The 24-year-old moved to boyhood club Cologne as a youngster in 2002 aged just nine and had to wait another 12 years for his first team debut against Hamburg, after a spell with the club's reserve side in the second division. He has played for seven of Germany's youth sides and was the number one as the country won the silver medal at the Rio 2016 Olympic Games.
But Horn's career could have taken a different path had he accepted a move to Liverpool during his formative years while Pepe Reina was the number one on Merseyside. The stopper would later be linked with a move to Anfield in the summer of 2016 before Loris Karius joined the club and Horn admits he has no regrets.
"I can't rule it out completely," he told The Independent of a possible move to England. "I often had chances and offers to move to England as a youth player, but in my opinion the best goalkeeping education is here in Germany which is why I've always stayed.
"Of course, when you're more of a finished product as a goalkeeper and don't have as much room to develop further then it's certainly interesting prospect - but right now I'm incredibly happy here in Koln.
"At the age of 15 or 16, Liverpool were very interested in me. But I didn't go there because I felt the goalkeeping schooling in Germany was much better and I had enough examples, for instance Ron-Robert Zieler who came back after a year [at Leicester], and that's why I stayed in Koln. It definitely wasn't the wrong decision!"
Though Horn could have joined five-time European champions Liverpool, his allegiance in England lies with Arsenal who his Cologne side face in the Europa League this week. Jorge Schmadtke's side have not graced continental competition for 25 years and Horn will not allow his admiration for the Gunners distract him from the challenge ahead.
"I've always thought of Arsene Wenger as a fantastic manager," he added. "I like the football culture in England and Arsenal just had something in my view that the other teams didn't have. I've always enjoyed the style of football they try to employ even if they haven't won that many titles.

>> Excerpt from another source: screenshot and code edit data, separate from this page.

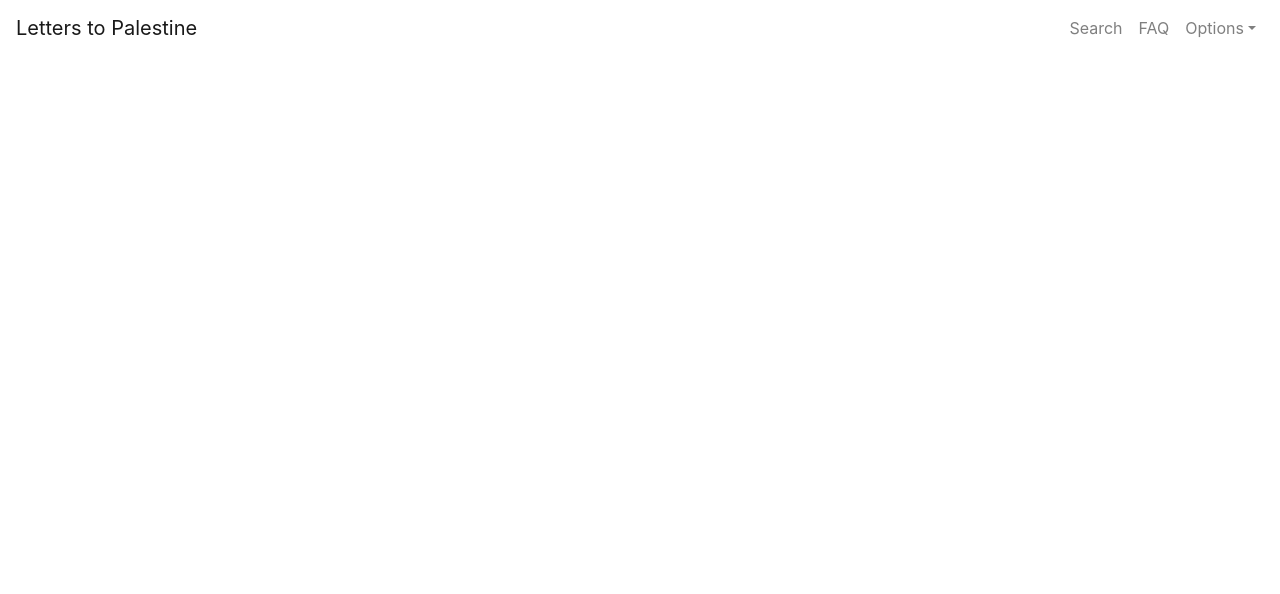
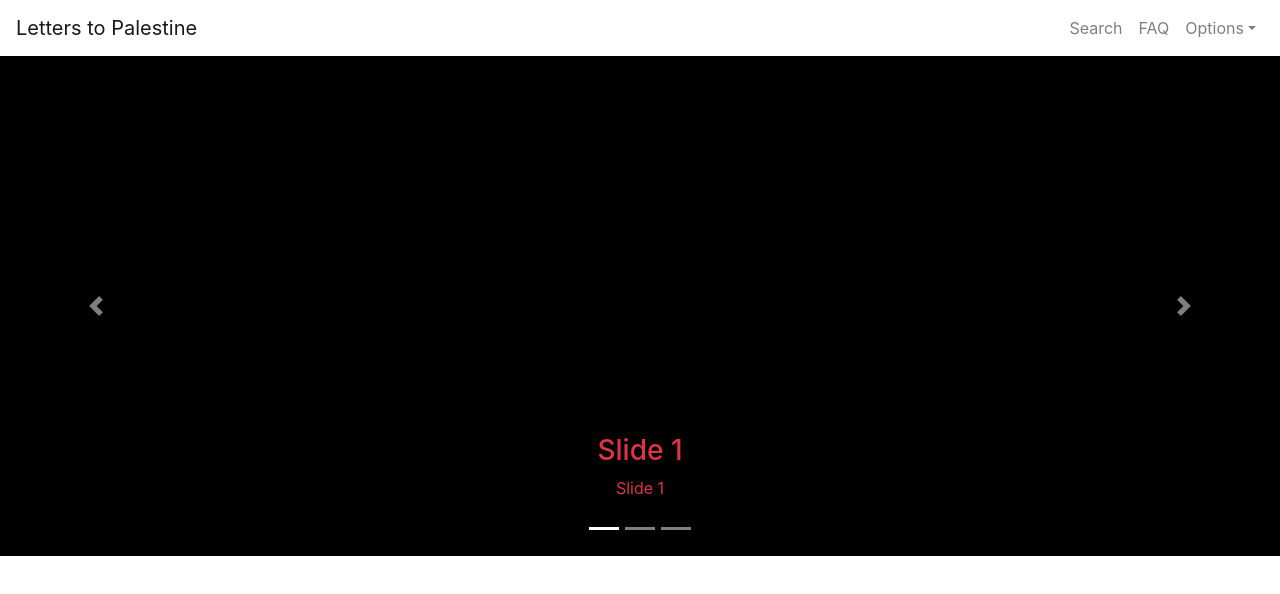
Before and after one commit to yshuman1/letters, a React (Create React App) app: page / in a window 1280 px wide. Shown: the top 594 px of the page. Built offline with nearby package versions, Linux system fonts and the light colour scheme.

Commit message:
added slider

```diff
--- a/src/App.js
+++ b/src/App.js
@@ -2,12 +2,14 @@
 import NavBar from "./components/NavBar/NavBar";
 import logo from "./logo.svg";
 import "./App.css";
+import Slider from "./components/Slider/Slider";
 
 class App extends Component {
   render() {
     return (
       <div className="App">
         <NavBar />
+        <Slider />
       </div>
     );
   }
--- /dev/null
+++ b/src/components/Slider/Slider.js
@@ -0,0 +1,127 @@
+import React, { Component } from "react";
+import {
+  Carousel,
+  CarouselItem,
+  CarouselControl,
+  CarouselIndicators,
+  CarouselCaption
+} from "reactstrap";
+
+const items = [
+  {
+    id: 1,
+    altText: "Slide 1",
+    caption: "Slide 1"
+  },
+  {
+    id: 2,
+    altText: "Slide 2",
+    caption: "Slide 2"
+  },
+  {
+    id: 3,
+    altText: "Slide 3",
+    caption: "Slide 3"
+  }
+];
+
+class Slider extends Component {
+  constructor(props) {
+    super(props);
+    this.state = { activeIndex: 0 };
+    this.next = this.next.bind(this);
+    this.previous = this.previous.bind(this);
+    this.goToIndex = this.goToIndex.bind(this);
+    this.onExiting = this.onExiting.bind(this);
+    this.onExited = this.onExited.bind(this);
+  }
+
+  onExiting() {
+    this.animating = true;
+  }
+
+  onExited() {
+    this.animating = false;
+  }
+
+  next() {
+    if (this.animating) return;
+    const nextIndex =
+      this.state.activeIndex === items.length - 1
+        ? 0
+        : this.state.activeIndex + 1;
+    this.setState({ activeIndex: nextIndex });
+  }
+
+  previous() {
+    if (this.animating) return;
+    const nextIndex =
+      this.state.activeIndex === 0
+        ? items.length - 1
+        : this.state.activeIndex - 1;
+    this.setState({ activeIndex: nextIndex });
+  }
+
+  goToIndex(newIndex) {
+    if (this.animating) return;
+    this.setState({ activeIndex: newIndex });
+  }
+
+  render() {
+    const { activeIndex } = this.state;
+
+    const slides = items.map(item => {
+      return (
+        <CarouselItem
+          className="custom-tag"
+          tag="div"
+          key={item.id}
+          onExiting={this.onExiting}
+          onExited={this.onExited}
+        >
+          <CarouselCaption
+            className="text-danger"
+            captionText={item.caption}
+            captionHeader={item.caption}
+          />
+        </CarouselItem>
+      );
+    });
+
+    return (
+      <div>
+        <style>
+          {`.custom-tag {
+                max-width: 100%;
+                height: 500px;
+                background: black;
+              }`}
+        </style>
+        <Carousel
+          activeIndex={activeIndex}
+          next={this.next}
+          previous={this.previous}
+        >
+          <CarouselIndicators
+            items={items}
+            activeIndex={activeIndex}
+            onClickHandler={this.goToIndex}
+          />
+          {slides}
+          <CarouselControl
+            direction="prev"
+            directionText="Previous"
+            onClickHandler={this.previous}
+          />
+          <CarouselControl
+            direction="next"
+            directionText="Next"
+            onClickHandler={this.next}
+          />
+        </Carousel>
+      </div>
+    );
+  }
+}
+
+export default Slider;
```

People forget quite quickly the times gone by and the years where he made a real impact on the club to get them where they are today, which is why I don't quite understand the protests."